David Bourget (Western Ontario)
David Chalmers (ANU, NYU)
Rafael De Clercq
Jack Alan Reynolds
Learn more about PhilPapers
Philosophical Papers 31 (2):145-167 (2002)
Abstract Contemporary egalitarians often appeal to a distinction between inequalities issuing from choice as opposed to those stemming from brute luck. Inequalities of the second kind, they say, ought to be redressed, while those of the former may be allowed to stand. In this paper, I scrutinize the role played by the notion of brute luck in Ronald Dworkin's theory of equality. My intention is to show that Dworkin seeks to occupy what turns out to be an untenable middle position. He is sandwiched unhappily between G. A. Cohen's radical brute luck egalitarianism, on the one side, and a non-egalitarian conception of justice that rejects entirely the appeal to brute luck, on the other. It follows from the untenable nature of Dworkin's position that egalitarians face a much starker choice than he realizes. They should either wholeheartedly embrace the brute luck story or else find another way of grounding their position
|Keywords||No keywords specified (fix it)|
|Categories||categorize this paper)|
Setup an account with your affiliations in order to access resources via your University's proxy server
Configure custom proxy (use this if your affiliation does not provide a proxy)
|Through your library|
References found in this work BETA
No references found.
Citations of this work BETA
No citations found.
Similar books and articles
Gideon Elford (2013). Equality of Opportunity and Other-Affecting Choice: Why Luck Egalitarianism Does Not Require Brute Luck Equality. [REVIEW] Ethical Theory and Moral Practice 16 (1):139-149.
Martin E. Sandbu (2004). On Dworkin’s Brute-Luck–Option-Luck Distinction and the Consistency of Brute-Luck Egalitarianism. Politics, Philosophy and Economics 3 (3):283-312.

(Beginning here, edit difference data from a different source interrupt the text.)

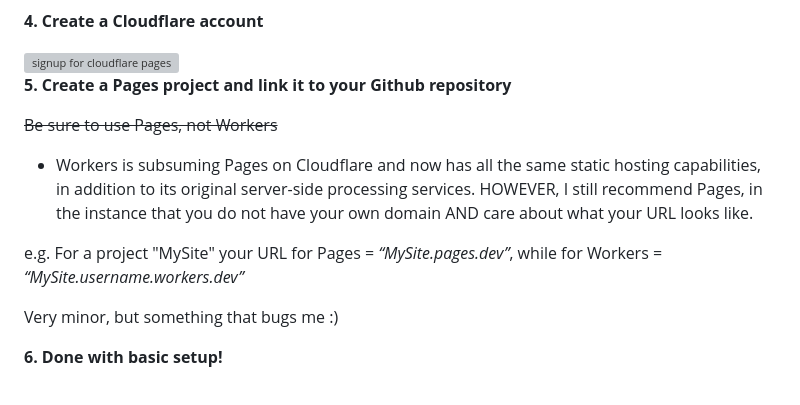
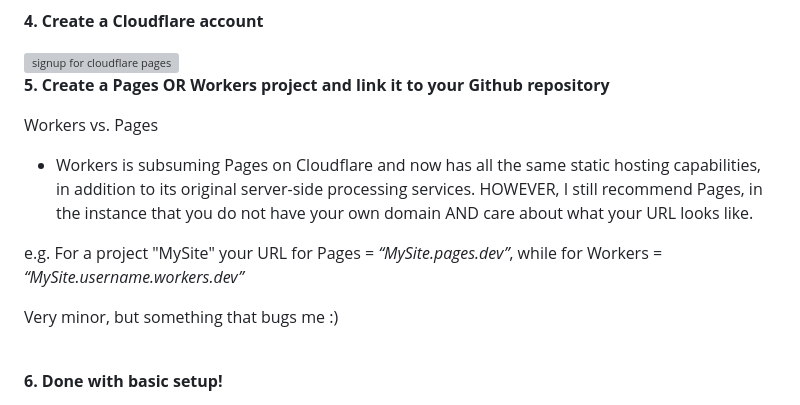
Before and after one commit to chungusg/hotlink-archive-template, a Markdown page: README.md, the part around one of its changes. Rendered like a GitHub page; grey boxes are pictures that could not be loaded.

```diff
--- a/README.md
+++ b/README.md
@@ -45,11 +46,12 @@ Repository settings > Actions > General > Workflow Permissions
 **4. Create a Cloudflare account**
 
 <img src="https://hotlink-archive-template.pages.dev/rename1/pages-signup.gif" alt="signup for cloudflare pages" height="350">
+
 <br/>
 
-**5. Create a Pages project and link it to your Github repository**
+**5. Create a Pages OR Workers project and link it to your Github repository**
 
-~~Be sure to use Pages, not Workers~~
+Workers vs. Pages
 
 - Workers is subsuming Pages on Cloudflare and now has all the same static hosting capabilities, in addition to its original server-side processing services.
 HOWEVER, I still recommend Pages, in the instance that you do not have your own domain AND care about what your URL looks like.
@@ -57,6 +59,7 @@ HOWEVER, I still recommend Pages, in the instance that you do not have your own
 e.g. For a project "MySite" your URL for Pages = *“MySite.pages.dev”*, while for Workers = *“MySite.username.workers.dev”*
 
 Very minor, but something that bugs me :)
+
 <br/>
 
 **6. Done with basic setup!**
```
Also changed, not shown: other parts of README.md (+9 -0 lines).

Carl Knight (2011). Inequality, Avoidability, and Healthcare. Iyyun 60:72-88.
Richard Arneson (2004). Luck Egalitarianism Interpretated and Defended. Philosophical Topics 32 (1/2):1-20.
Carl Knight (2009). Luck Egalitarianism: Equality, Responsibility, and Justice. Edinburgh University Press.

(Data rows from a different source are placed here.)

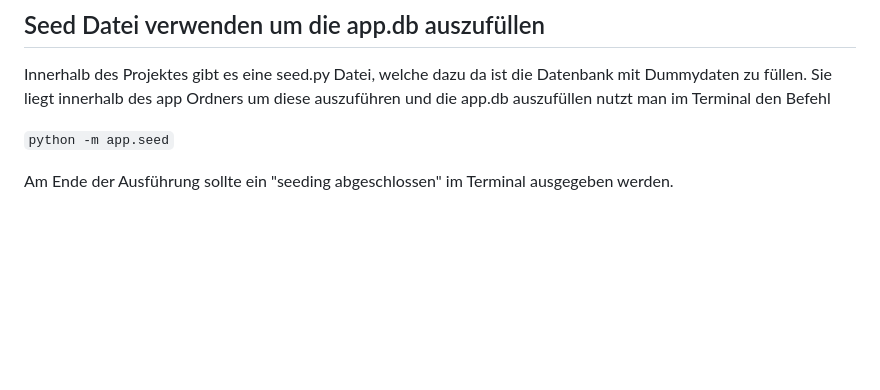
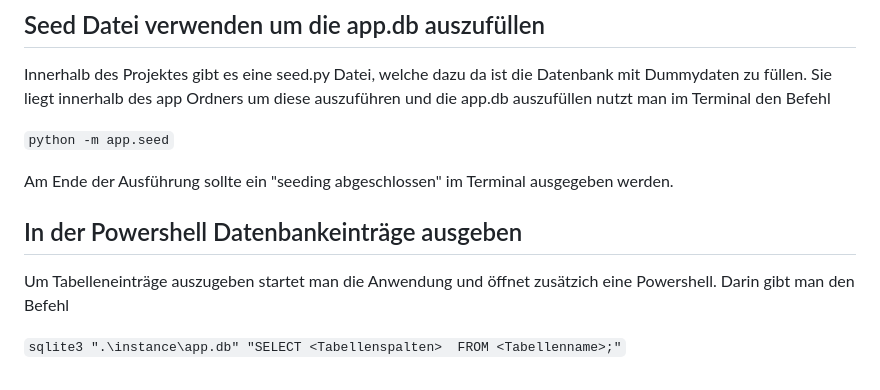
Before and after one commit to FIA-GSO/osp-code-repository-gruppe2, a Markdown page: README.md, the part around the change. Drawn GitHub-style; blank space fills up the shorter version.

Commit message:
Update README.md with command to get db entries

```diff
--- a/README.md
+++ b/README.md
@@ -133,3 +133,9 @@ Innerhalb des Projektes gibt es eine seed.py Datei, welche dazu da ist die Daten
 `python -m app.seed`
 
 Am Ende der Ausführung sollte ein "seeding abgeschlossen" im Terminal ausgegeben werden.
+
+## In der Powershell Datenbankeinträge ausgeben
+
+Um Tabelleneinträge auszugeben startet man die Anwendung und öffnet zusätzich eine Powershell. Darin gibt man den Befehl
+
+`sqlite3 ".\instance\app.db" "SELECT <Tabellenspalten>  FROM <Tabellenname>;"`
```
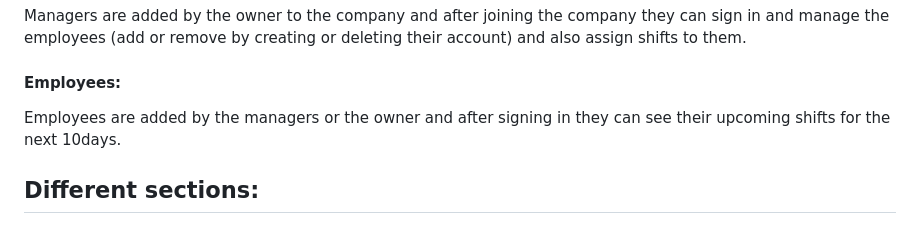
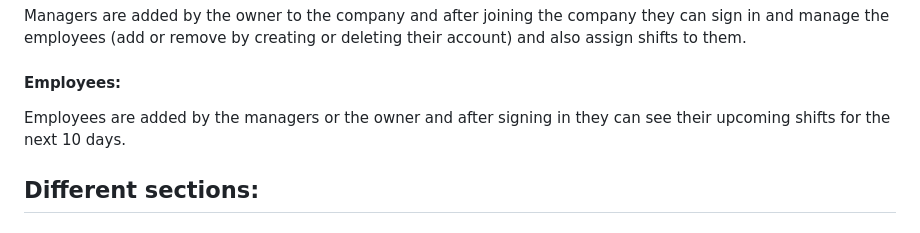
Before and after one commit to HoomanMinoosepehr/work_shift, a Markdown page: readme.md, the part around the change. Rendered like a GitHub page.

```diff
--- a/readme.md
+++ b/readme.md
@@ -24,7 +24,7 @@ The owner has the main account of the application and they can add managers or e
 Managers are added by the owner to the company and after joining the company they can sign in and manage the employees (add or remove by creating or deleting their account) and also assign shifts to them.
 
 #### Employees:
-Employees are added by the managers or the owner and after signing in they can see their upcoming shifts for the next 10days.
+Employees are added by the managers or the owner and after signing in they can see their upcoming shifts for the next 10 days.
 
 
 ## Different sections:
```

Carl Knight (2005). In Defence of Luck Egalitarianism. Res Publica 11 (1):1-10.
Peter Vallentyne (2002). Equality, Brute Luck, and Initial Opportunities. Ethics 112:529-557.
H. De Schutter & L. Ypi (2012). Language and Luck. Politics, Philosophy and Economics 11 (4):357-381.
Kristin Voigt (2007). The Harshness Objection: Is Luck Egalitarianism Too Harsh on the Victims of Option Luck? [REVIEW] Ethical Theory and Moral Practice 10 (4):389 - 407.
Ryan Long (2011). The Incompleteness of Luck Egalitarianism. Social Philosophy Today 27:87-96.
Carl Knight (2012). Distributive Luck. South African Journal of Philosophy 31 (2):541-559.
Richard J. Arneson (2000). Luck Egalitarianism and Prioritarianism. Ethics 110 (2):339-349.
Y. Denier (2010). From Brute Luck to Option Luck? On Genetics, Justice, and Moral Responsibility in Reproduction. Journal of Medicine and Philosophy 35 (2):101-129.
Peter Vallentyne (2006). Hurley on Justice and Responsibility. [REVIEW] Philosophy and Phenomenological Research 72 (2):433 - 438.
Peter Vallentyne (2003). Brute Luck Equality and Desert. In Sabrina Olsaretti (ed.), Desert and Justice. Clarendon Press
Added to index2010-08-24
Total downloads43 ( #62,129 of 1,700,311 )
Recent downloads (6 months)2 ( #269,935 of 1,700,311 )
How can I increase my downloads?